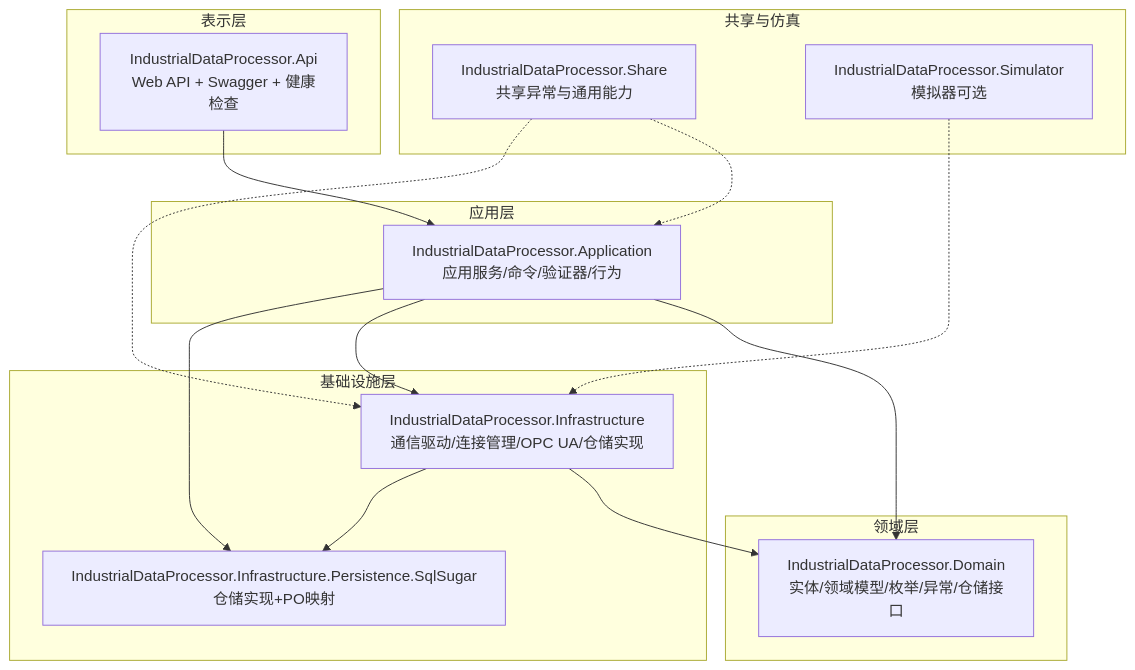
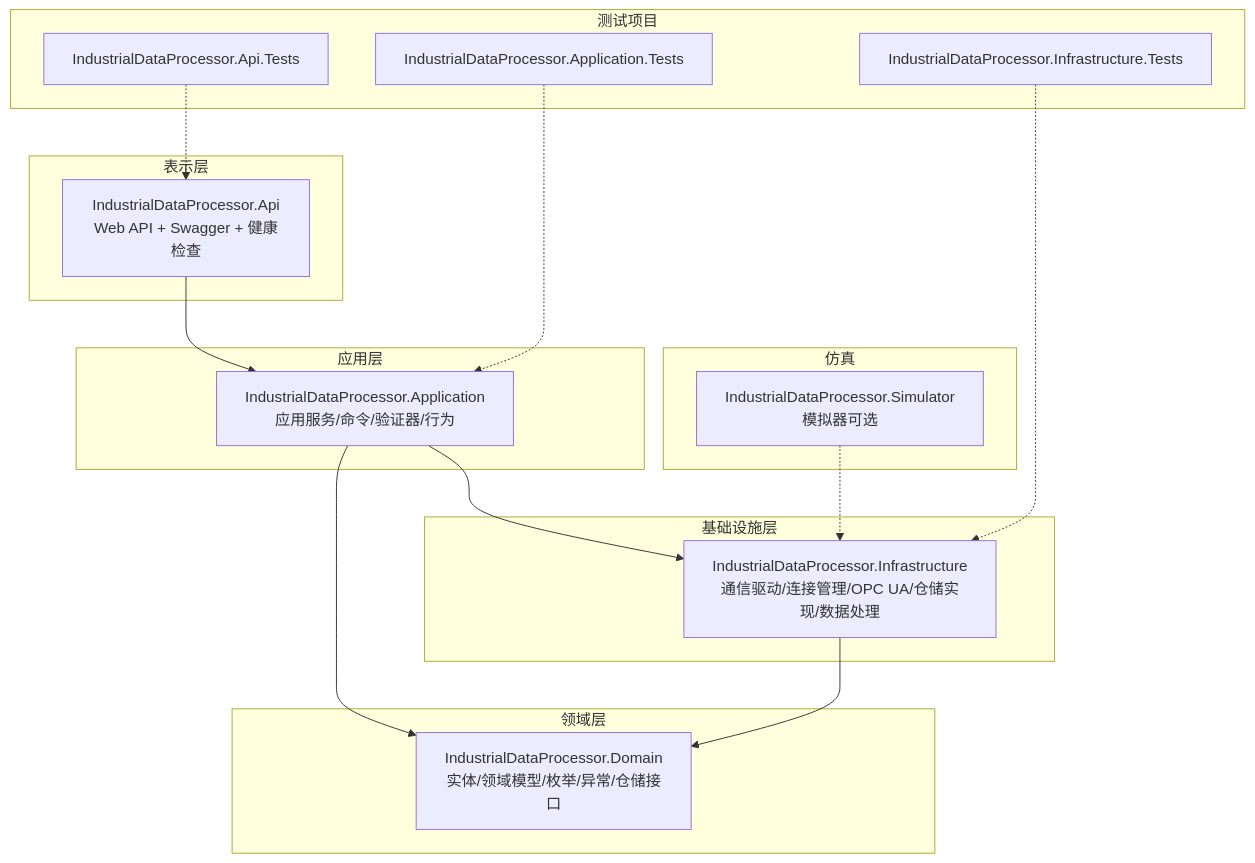
Before and after one commit to whitemousetl/IndustrialDataSolution: the first of 7 diagrams in .qoder/repowiki/zh/content/项目概述.md, drawn with Mermaid. The commit also changed other lines of this file and 4 other files, not shown here.

````diff
--- a/.qoder/repowiki/zh/content/项目概述.md
+++ b/.qoder/repowiki/zh/content/项目概述.md
@@ -56,29 +59,31 @@
 ```mermaid
 graph TB
 subgraph "表示层"
 API["IndustrialDataProcessor.Api<br/>Web API + Swagger + 健康检查"]
 end
 subgraph "应用层"
 APP["IndustrialDataProcessor.Application<br/>应用服务/命令/验证器/行为"]
 end
 subgraph "领域层"
 DOMAIN["IndustrialDataProcessor.Domain<br/>实体/领域模型/枚举/异常/仓储接口"]
 end
 subgraph "基础设施层"
-INFRA["IndustrialDataProcessor.Infrastructure<br/>通信驱动/连接管理/OPC UA/仓储实现"]
-PERSIST["IndustrialDataProcessor.Infrastructure.Persistence.SqlSugar<br/>仓储实现+PO映射"]
+INFRA["IndustrialDataProcessor.Infrastructure<br/>通信驱动/连接管理/OPC UA/仓储实现/数据处理"]
 end
-subgraph "共享与仿真"
-SHARE["IndustrialDataProcessor.Share<br/>共享异常与通用能力"]
+subgraph "测试项目"
+TEST1["IndustrialDataProcessor.Api.Tests"]
+TEST2["IndustrialDataProcessor.Application.Tests"]
+TEST3["IndustrialDataProcessor.Infrastructure.Tests"]
+end
+subgraph "仿真"
 SIM["IndustrialDataProcessor.Simulator<br/>模拟器可选"]
 end
 API --> APP
 APP --> DOMAIN
 APP --> INFRA
 INFRA --> DOMAIN
-INFRA --> PERSIST
-APP --> PERSIST
-SHARE -.-> APP
-SHARE -.-> INFRA
 SIM -.-> INFRA
+TEST1 -.-> API
+TEST2 -.-> APP
+TEST3 -.-> INFRA
 ```
````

### PROBLEM DESCRIPTION
Every line above that holds the word "Application" needs to be copied.

### OUTPUT OF THE TASK
 APP["IndustrialDataProcessor.Application<br/>应用服务/命令/验证器/行为"]
+TEST2["IndustrialDataProcessor.Application.Tests"]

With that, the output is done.